### [What you need to do]
Output the number of lines in the entries below with the string "kikibrows" in them, and nothing further.

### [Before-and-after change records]
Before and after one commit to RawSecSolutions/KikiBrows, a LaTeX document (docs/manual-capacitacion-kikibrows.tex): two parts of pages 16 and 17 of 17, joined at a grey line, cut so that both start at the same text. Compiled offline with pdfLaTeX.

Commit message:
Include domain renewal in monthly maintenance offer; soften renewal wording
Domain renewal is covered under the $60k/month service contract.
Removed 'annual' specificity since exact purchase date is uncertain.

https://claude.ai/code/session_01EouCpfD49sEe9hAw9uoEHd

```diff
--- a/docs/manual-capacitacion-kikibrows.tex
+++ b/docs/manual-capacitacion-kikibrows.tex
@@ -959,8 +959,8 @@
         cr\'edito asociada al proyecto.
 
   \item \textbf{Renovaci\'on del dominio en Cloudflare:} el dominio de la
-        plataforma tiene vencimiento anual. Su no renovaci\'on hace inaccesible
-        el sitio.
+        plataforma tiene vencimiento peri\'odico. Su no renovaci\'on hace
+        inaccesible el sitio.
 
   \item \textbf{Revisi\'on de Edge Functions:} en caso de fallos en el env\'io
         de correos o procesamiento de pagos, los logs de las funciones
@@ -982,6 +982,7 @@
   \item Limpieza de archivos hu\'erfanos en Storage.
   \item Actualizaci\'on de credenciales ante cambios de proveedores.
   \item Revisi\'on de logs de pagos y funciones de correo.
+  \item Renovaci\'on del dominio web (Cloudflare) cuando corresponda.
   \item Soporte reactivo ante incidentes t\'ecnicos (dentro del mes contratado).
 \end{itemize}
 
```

### [Exercise answer]
3